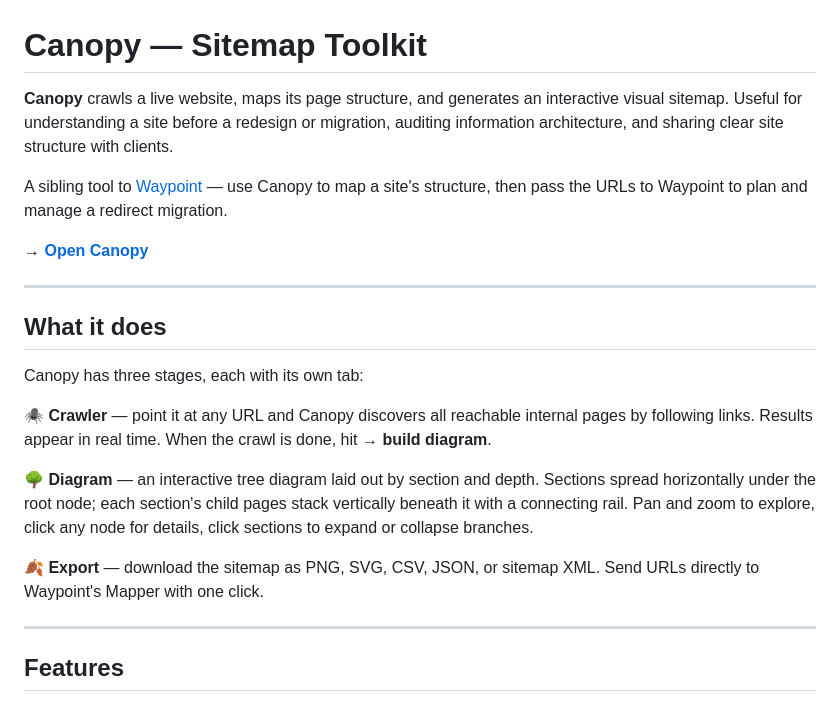
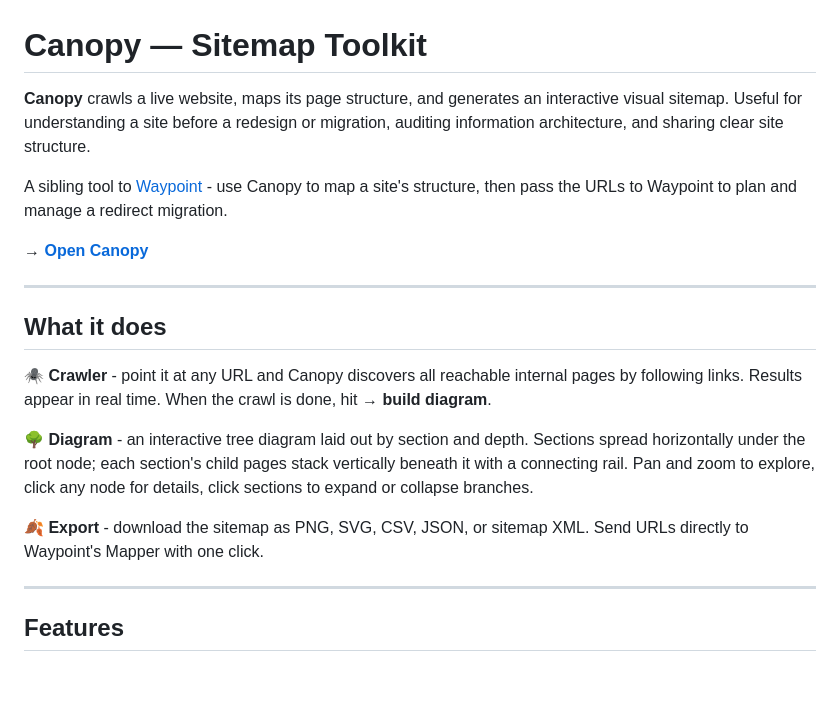
Before and after one commit to Elleiana/Canopy, a Markdown page: README.md, the part around one of its changes. GitHub-like rendering; blank space fills up the shorter version.

```diff
--- a/README.md
+++ b/README.md
@@ -1,8 +1,9 @@
 # Canopy — Sitemap Toolkit
 
-**Canopy** crawls a live website, maps its page structure, and generates an interactive visual sitemap. Useful for understanding a site before a redesign or migration, auditing information architecture, and sharing clear site structure with clients.
+**Canopy** crawls a live website, maps its page structure, and generates an interactive visual sitemap.
+Useful for understanding a site before a redesign or migration, auditing information architecture, and sharing clear site structure.
 
-A sibling tool to [Waypoint](https://elleiana.github.io/Waypoint/) — use Canopy to map a site's structure, then pass the URLs to Waypoint to plan and manage a redirect migration.
+A sibling tool to [Waypoint](https://elleiana.github.io/Waypoint/) - use Canopy to map a site's structure, then pass the URLs to Waypoint to plan and manage a redirect migration.
 
 **→ [Open Canopy](https://elleiana.github.io/Canopy/)**
 
@@ -10,13 +11,11 @@ A sibling tool to [Waypoint](https://elleiana.github.io/Waypoint/) — use Canop
 
 ## What it does
 
-Canopy has three stages, each with its own tab:
+**🕷️ Crawler** - point it at any URL and Canopy discovers all reachable internal pages by following links. Results appear in real time. When the crawl is done, hit **→ build diagram**.
 
-**🕷️ Crawler** — point it at any URL and Canopy discovers all reachable internal pages by following links. Results appear in real time. When the crawl is done, hit **→ build diagram**.
+**🌳 Diagram** - an interactive tree diagram laid out by section and depth. Sections spread horizontally under the root node; each section's child pages stack vertically beneath it with a connecting rail. Pan and zoom to explore, click any node for details, click sections to expand or collapse branches.
 
-**🌳 Diagram** — an interactive tree diagram laid out by section and depth. Sections spread horizontally under the root node; each section's child pages stack vertically beneath it with a connecting rail. Pan and zoom to explore, click any node for details, click sections to expand or collapse branches.
-
-**🍂 Export** — download the sitemap as PNG, SVG, CSV, JSON, or sitemap XML. Send URLs directly to Waypoint's Mapper with one click.
+**🍂 Export** - download the sitemap as PNG, SVG, CSV, JSON, or sitemap XML. Send URLs directly to Waypoint's Mapper with one click.
 
 ---
 
```
Also changed, not shown: other parts of README.md (+0 -82 lines).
★ ★ ★ ★ ★ ★ ★
What you will do — Extract, from the material above, each line holding the word "README".

Task response —
Before and after one commit to Elleiana/Canopy, a Markdown page: README.md, the part around one of its changes. GitHub-like rendering; blank space fills up the shorter version.
--- a/README.md
+++ b/README.md
Also changed, not shown: other parts of README.md (+0 -82 lines).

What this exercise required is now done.